● Required work: In the data below, which lines hold "aria"? Copy every one.

+++ Working data

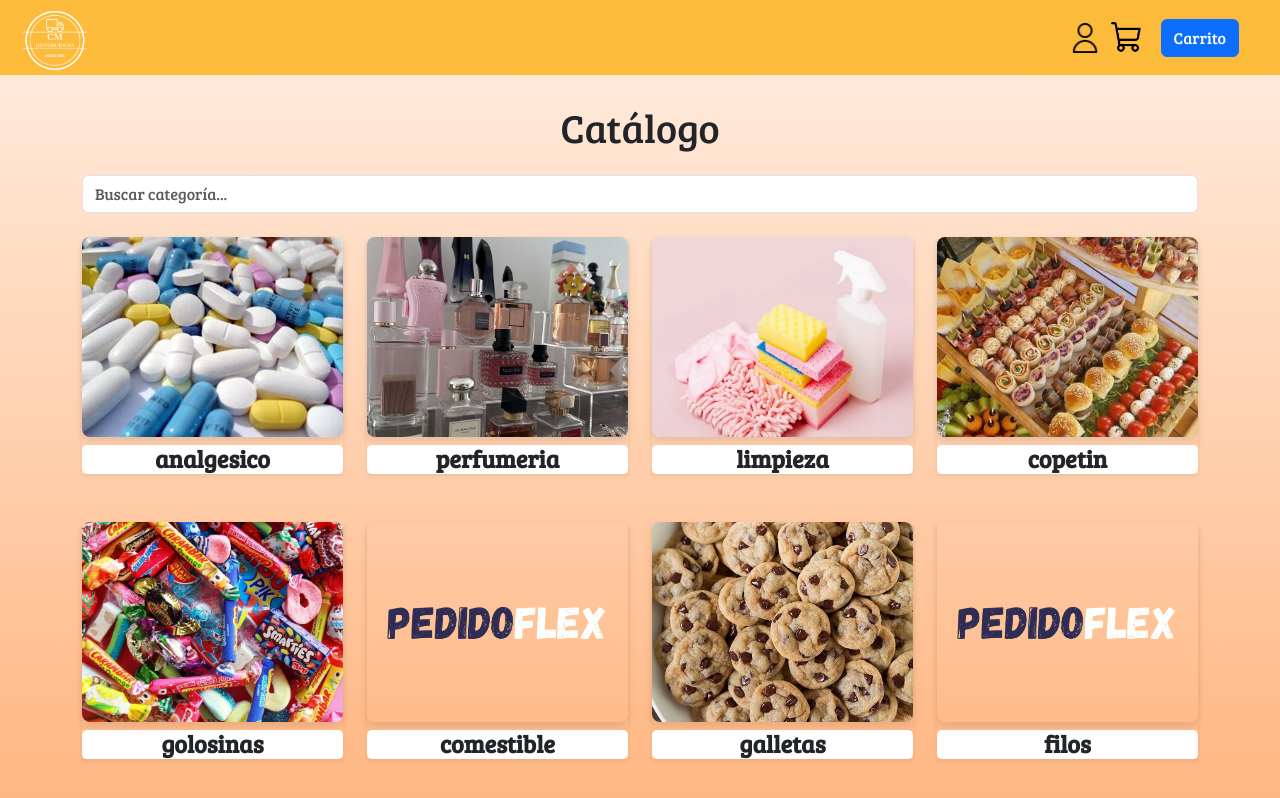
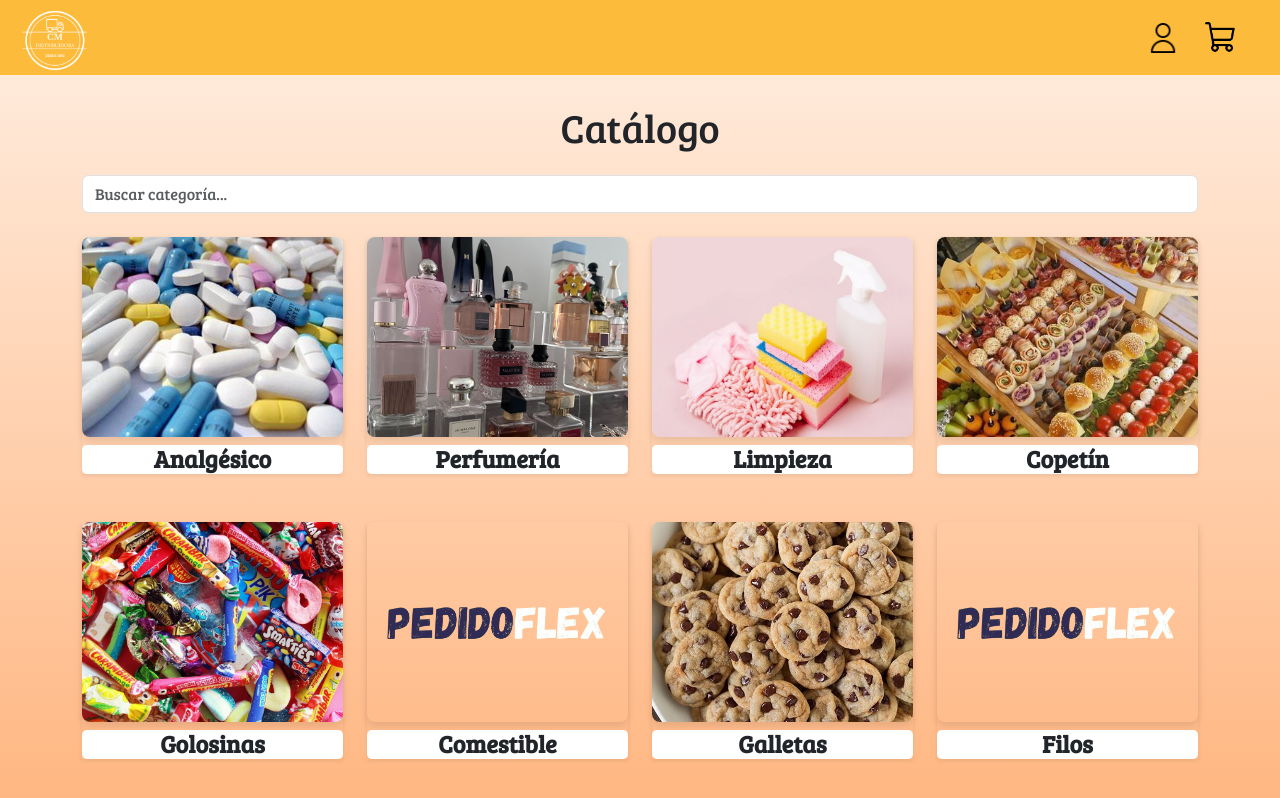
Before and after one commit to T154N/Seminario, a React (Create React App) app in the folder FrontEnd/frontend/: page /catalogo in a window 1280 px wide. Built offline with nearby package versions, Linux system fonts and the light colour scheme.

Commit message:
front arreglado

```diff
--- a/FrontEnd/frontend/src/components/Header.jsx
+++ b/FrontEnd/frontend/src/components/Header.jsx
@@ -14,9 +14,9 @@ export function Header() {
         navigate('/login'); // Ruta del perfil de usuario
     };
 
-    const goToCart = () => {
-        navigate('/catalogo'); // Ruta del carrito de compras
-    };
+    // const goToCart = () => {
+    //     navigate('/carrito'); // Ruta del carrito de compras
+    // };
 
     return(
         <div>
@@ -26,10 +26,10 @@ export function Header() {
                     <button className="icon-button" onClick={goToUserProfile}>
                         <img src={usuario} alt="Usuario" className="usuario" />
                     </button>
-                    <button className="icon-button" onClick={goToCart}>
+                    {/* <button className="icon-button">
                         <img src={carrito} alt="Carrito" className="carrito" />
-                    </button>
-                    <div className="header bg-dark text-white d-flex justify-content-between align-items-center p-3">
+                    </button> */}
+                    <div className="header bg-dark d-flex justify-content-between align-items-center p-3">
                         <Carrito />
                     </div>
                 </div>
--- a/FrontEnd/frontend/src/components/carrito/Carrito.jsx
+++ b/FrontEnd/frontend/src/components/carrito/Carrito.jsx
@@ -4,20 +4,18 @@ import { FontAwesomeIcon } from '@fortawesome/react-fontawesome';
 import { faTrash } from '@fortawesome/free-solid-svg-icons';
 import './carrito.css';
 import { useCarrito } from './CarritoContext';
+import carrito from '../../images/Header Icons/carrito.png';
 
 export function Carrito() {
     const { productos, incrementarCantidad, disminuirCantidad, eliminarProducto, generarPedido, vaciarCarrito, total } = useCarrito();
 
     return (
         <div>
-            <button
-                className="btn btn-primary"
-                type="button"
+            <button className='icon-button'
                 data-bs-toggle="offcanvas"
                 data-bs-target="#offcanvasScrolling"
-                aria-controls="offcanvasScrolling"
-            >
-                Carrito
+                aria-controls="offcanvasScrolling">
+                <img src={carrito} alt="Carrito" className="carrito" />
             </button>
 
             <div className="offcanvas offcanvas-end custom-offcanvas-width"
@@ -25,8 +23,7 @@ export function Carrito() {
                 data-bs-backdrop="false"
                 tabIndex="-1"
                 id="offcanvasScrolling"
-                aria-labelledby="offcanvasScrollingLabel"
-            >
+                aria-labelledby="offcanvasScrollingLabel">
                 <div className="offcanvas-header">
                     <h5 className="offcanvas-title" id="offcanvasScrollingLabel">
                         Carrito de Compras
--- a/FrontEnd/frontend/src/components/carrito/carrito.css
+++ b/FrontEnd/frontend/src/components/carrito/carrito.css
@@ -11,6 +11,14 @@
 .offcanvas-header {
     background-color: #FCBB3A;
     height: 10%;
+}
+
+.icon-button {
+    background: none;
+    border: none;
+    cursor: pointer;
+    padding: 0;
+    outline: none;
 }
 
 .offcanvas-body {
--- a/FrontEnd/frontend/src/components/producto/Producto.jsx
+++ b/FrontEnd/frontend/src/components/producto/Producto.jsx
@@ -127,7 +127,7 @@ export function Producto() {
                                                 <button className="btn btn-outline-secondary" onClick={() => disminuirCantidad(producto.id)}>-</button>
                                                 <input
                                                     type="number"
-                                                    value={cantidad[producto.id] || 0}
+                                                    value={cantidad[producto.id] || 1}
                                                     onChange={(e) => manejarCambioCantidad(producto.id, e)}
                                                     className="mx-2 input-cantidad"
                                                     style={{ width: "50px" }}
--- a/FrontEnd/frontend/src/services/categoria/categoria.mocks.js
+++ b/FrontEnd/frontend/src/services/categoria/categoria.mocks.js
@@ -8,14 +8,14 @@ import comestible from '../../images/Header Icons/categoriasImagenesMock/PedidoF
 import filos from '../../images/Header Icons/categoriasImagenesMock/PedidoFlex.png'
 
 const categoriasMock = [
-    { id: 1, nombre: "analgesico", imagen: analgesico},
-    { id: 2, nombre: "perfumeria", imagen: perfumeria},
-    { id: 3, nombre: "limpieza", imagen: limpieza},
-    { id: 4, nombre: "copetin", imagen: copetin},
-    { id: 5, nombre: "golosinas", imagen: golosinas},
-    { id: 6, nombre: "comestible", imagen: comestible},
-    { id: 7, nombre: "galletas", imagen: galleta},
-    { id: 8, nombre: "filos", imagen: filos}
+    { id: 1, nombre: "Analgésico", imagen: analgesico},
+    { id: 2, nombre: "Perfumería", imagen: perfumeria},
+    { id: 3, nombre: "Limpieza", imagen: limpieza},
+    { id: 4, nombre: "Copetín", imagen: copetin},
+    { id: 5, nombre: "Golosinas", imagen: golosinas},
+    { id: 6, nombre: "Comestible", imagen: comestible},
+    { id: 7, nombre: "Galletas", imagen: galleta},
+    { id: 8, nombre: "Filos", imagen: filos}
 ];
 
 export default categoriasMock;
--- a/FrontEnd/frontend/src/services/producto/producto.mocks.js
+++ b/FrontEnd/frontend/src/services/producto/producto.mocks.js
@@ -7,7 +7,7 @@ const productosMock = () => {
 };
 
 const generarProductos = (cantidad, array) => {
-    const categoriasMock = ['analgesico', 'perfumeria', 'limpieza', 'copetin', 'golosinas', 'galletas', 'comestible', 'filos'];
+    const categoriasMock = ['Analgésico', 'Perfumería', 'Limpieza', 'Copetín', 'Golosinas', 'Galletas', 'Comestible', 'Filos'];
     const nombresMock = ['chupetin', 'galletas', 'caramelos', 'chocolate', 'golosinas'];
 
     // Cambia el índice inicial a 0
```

++++++

● Answer to the exercise:
-                aria-controls="offcanvasScrolling"
+                aria-controls="offcanvasScrolling">
-                aria-labelledby="offcanvasScrollingLabel"
+                aria-labelledby="offcanvasScrollingLabel">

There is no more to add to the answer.